Gossiping, putting down and negative self talk are amongst the things that I have been able to detect when I am feeling the “stinkin’ thinkin'”. That powerful force that makes me wonder if I am doing anything right at all. If I am running enough, reading enough, studying enough, doing anything enough… and it all comes back to “I am not good enough”.
The putting down of others (emotional badgering, if you will) is one of the most clear examples of good mood killers. Criticizing others is just a passive aggressive way of putting ourselves down. Everything we say about somebody else, the brain takes it in as a statement of one self. Therefore, whatever we are saying of others, the brain thinks we are saying about ourselves. Eventually, all that negative talk about others tends to become negative talk about myself.
This has sometimes led me to a path of self destruction through compulsive eating, anxiety, not believing in myself, losing my self confidence and; of course, affects my relationship with others.
So, doctors’ Rx (or my own) is:
1. Getting in touch with myself: see what is holding me back and how is this negative behavior impacting my life. Re set goals (short and long term), have some me time and challenge myself to positive thinking every day.
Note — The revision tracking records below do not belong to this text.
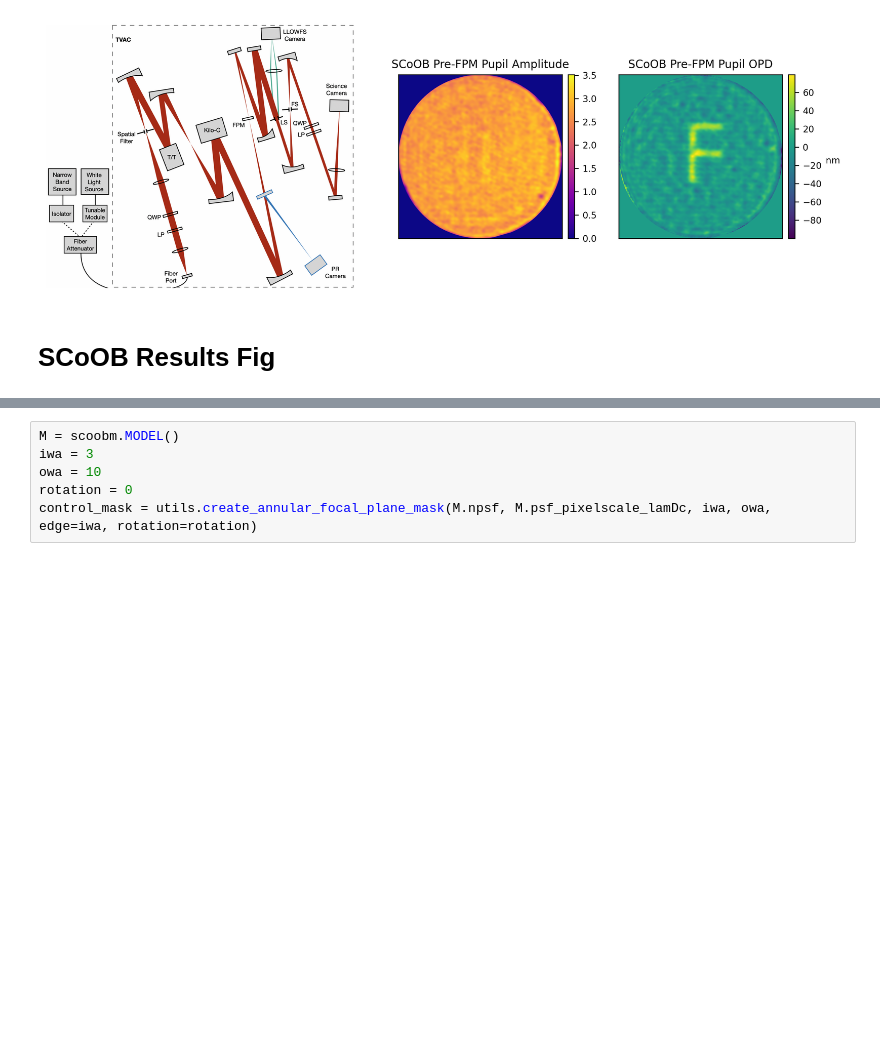
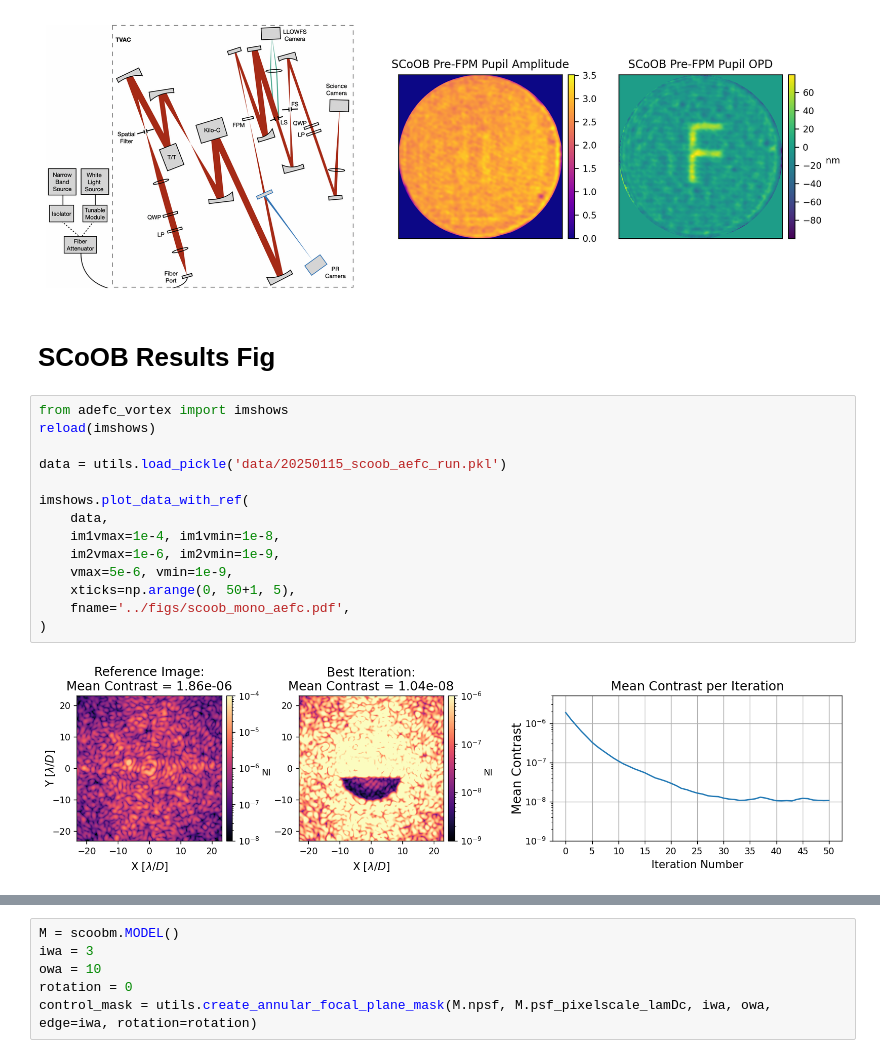
Before and after one commit to kian1377/aefc-vortex, a Jupyter notebook: scoob/make_scoob_figs.ipynb, the cells around one changed output, grey strips where cells are left out. Saved outputs shown, nothing was run; the diff lists cells and outputs as text; blank space fills up the shorter version.

```diff
--- a/scoob/make_scoob_figs.ipynb
+++ b/scoob/make_scoob_figs.ipynb
@@ -80,3 +80,19 @@ fig.savefig('../figs/scoob_diagram_and_pr.pdf', format='pdf', bbox_inches="tight
 [figure]
 # %% [markdown]
 # SCoOB Results Fig
+# %%
+from adefc_vortex import imshows
+reload(imshows)
+
+data = utils.load_pickle('data/20250115_scoob_aefc_run.pkl')
+
+imshows.plot_data_with_ref(
+    data,
+    im1vmax=1e-4, im1vmin=1e-8,
+    im2vmax=1e-6, im2vmin=1e-9,
+    vmax=5e-6, vmin=1e-9,
+    xticks=np.arange(0, 50+1, 5),
+    fname='../figs/scoob_mono_aefc.pdf',
+)
+# %% [output]
+[figure, added]
```
Also changed, not shown: parts of 3 cells of this notebook, 4 other files.
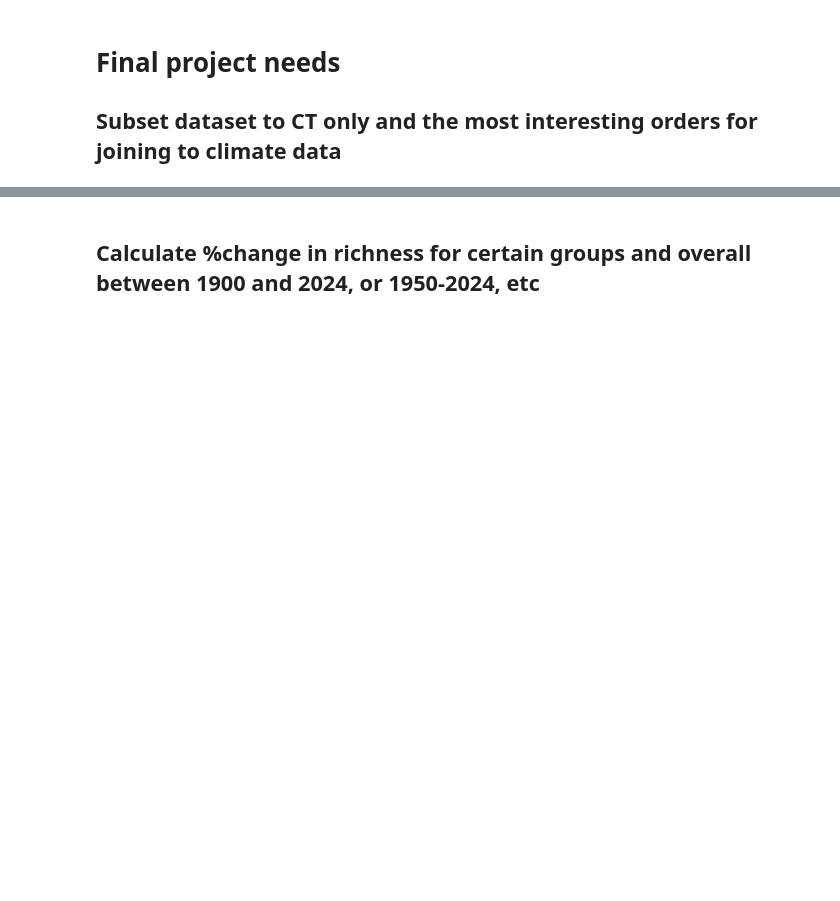
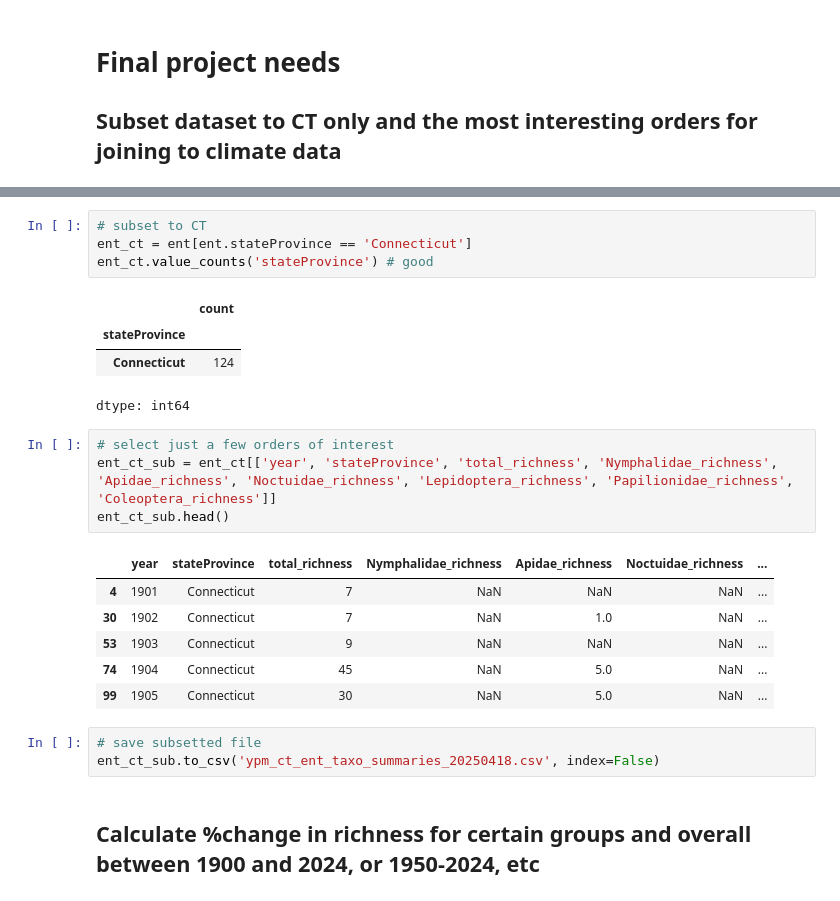
Before and after one commit to envirodatascience/final-project-insect-team, a Jupyter notebook: ENV617_group_project_ypm_ent_data.ipynb, the cells around one changed output, grey strips where cells are left out. Saved outputs shown, nothing was run; the diff lists cells and outputs as text; blank space fills up the shorter version.

```diff
--- a/ENV617_group_project_ypm_ent_data.ipynb
+++ b/ENV617_group_project_ypm_ent_data.ipynb
@@ -731,3 +744,26 @@ ent_totals.to_csv('ypm_ent_taxo_summaries_20250408.csv', index=False)
+# %%
+# subset to CT
+ent_ct = ent[ent.stateProvince == 'Connecticut']
+ent_ct.value_counts('stateProvince') # good
+# %% [output]
+|  | count |
+| stateProvince |  |
+| Connecticut | 124 |
+dtype: int64
+# %%
+# select just a few orders of interest
+ent_ct_sub = ent_ct[['year', 'stateProvince', 'total_richness', 'Nymphalidae_richness', 'Apidae_richness', 'Noctuidae_richness', 'Lepidoptera_richness', 'Papilionidae_richness', 'Coleoptera_richness']]
+ent_ct_sub.head()
+# %% [output]
+|  | year | stateProvince | total_richness | Nymphalidae_richness | Apidae_richness | Noctuidae_richness | ... |
+| 4 | 1901 | Connecticut | 7 | NaN | NaN | NaN | ... |
+| 30 | 1902 | Connecticut | 7 | NaN | 1.0 | NaN | ... |
+| 53 | 1903 | Connecticut | 9 | NaN | NaN | NaN | ... |
+| 74 | 1904 | Connecticut | 45 | NaN | 5.0 | NaN | ... |
+| 99 | 1905 | Connecticut | 30 | NaN | 5.0 | NaN | ... |
+# %%
+# save subsetted file
+ent_ct_sub.to_csv('ypm_ct_ent_taxo_summaries_20250418.csv', index=False)
 # %% [markdown]
 ## Calculate %change in richness for certain groups and overall between 1900 and 2024, or 1950-2024, etc
 # %% [markdown]
```
Also changed, not shown: parts of 2 cells of this notebook.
2. “When in doubt, go to nature”: In my constant pursuit of improvement, I find that running in a hiking trail, mountain biking or just a nice lunch amongst orchids (wonderful cafe here in Guatemala), is as cleansing as fasting. Not so fun fact: Being deprived of nature has now been proven to cause attention problems, obesity, anxiety and depression. It’s also now called Nature Deficit Disorder (NDD). Nature keeps us balanced and grounded.
3. Have a cup of tea: tea can be very nurturing and make us feel warm inside. If we take a moment to sip, relax and just enjoy, it will keep us in the present.
So, whatever your preference may be, try to stay in the moment and enjoy being you.